_Version difference data:_
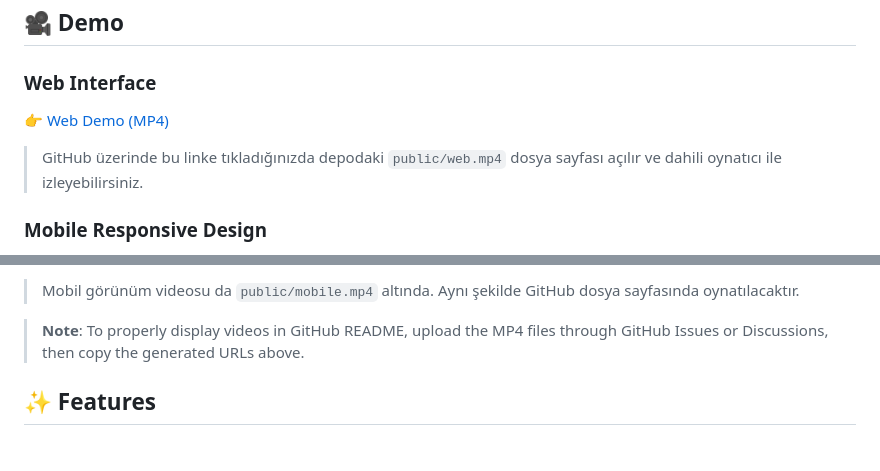
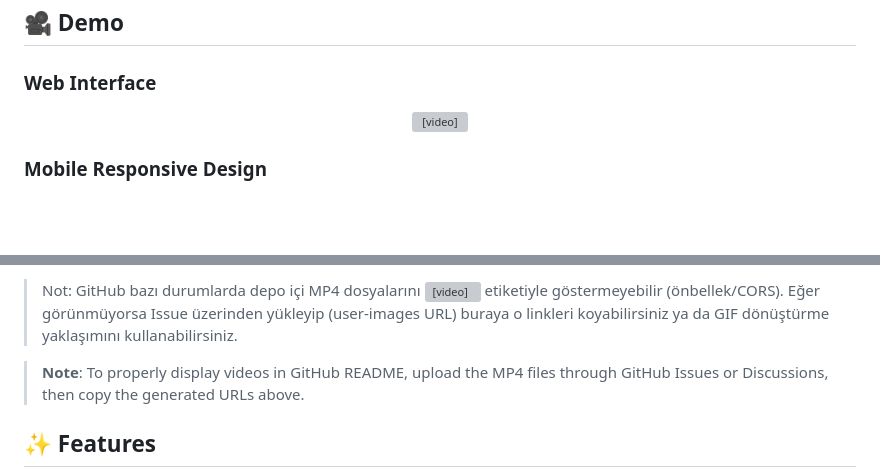
Before and after one commit to koglak/employeeManagement, a Markdown page: README.md, 2 parts joined by grey strips. Drawn GitHub-style; blank space fills up the shorter version; grey boxes are pictures that could not be loaded.

Commit message:
readme video player

```diff
--- a/README.md
+++ b/README.md
@@ -5,8 +5,10 @@ A modern, responsive employee management application built with **Lit** web comp
 ## 🎥 Demo
 
 ### Web Interface
-👉 [Web Demo (MP4)](public/web.mp4)
-
-> GitHub üzerinde bu linke tıkladığınızda depodaki `public/web.mp4` dosya sayfası açılır ve dahili oynatıcı ile izleyebilirsiniz.
+<p align="center">
+   <video src="https://raw.githubusercontent.com/koglak/employeeManagement/main/public/web.mp4" controls muted playsinline width="800">
+      Tarayıcınız video etiketini desteklemiyor.
+   </video>
+</p>
 
 ### Mobile Responsive Design
@@ -14,5 +20,5 @@ A modern, responsive employee management application built with **Lit** web comp
 
-> Mobil görünüm videosu da `public/mobile.mp4` altında. Aynı şekilde GitHub dosya sayfasında oynatılacaktır.
+> Not: GitHub bazı durumlarda depo içi MP4 dosyalarını <video> etiketiyle göstermeyebilir (önbellek/CORS). Eğer görünmüyorsa Issue üzerinden yükleyip (user-images URL) buraya o linkleri koyabilirsiniz ya da GIF dönüştürme yaklaşımını kullanabilirsiniz.
 
 > **Note**: To properly display videos in GitHub README, upload the MP4 files through GitHub Issues or Discussions, then copy the generated URLs above.
 
```
Also changed, not shown: other parts of README.md (+5 -1 lines).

_Exercise objective:_ Search the entries above for the string "public". Copy each line in which it appears.

_Answer to the exercise:_
-👉 [Web Demo (MP4)](public/web.mp4)
-> GitHub üzerinde bu linke tıkladığınızda depodaki `public/web.mp4` dosya sayfası açılır ve dahili oynatıcı ile izleyebilirsiniz.
+   <video src="https://raw.githubusercontent.com/koglak/employeeManagement/main/public/web.mp4" controls muted playsinline width="800">
-> Mobil görünüm videosu da `public/mobile.mp4` altında. Aynı şekilde GitHub dosya sayfasında oynatılacaktır.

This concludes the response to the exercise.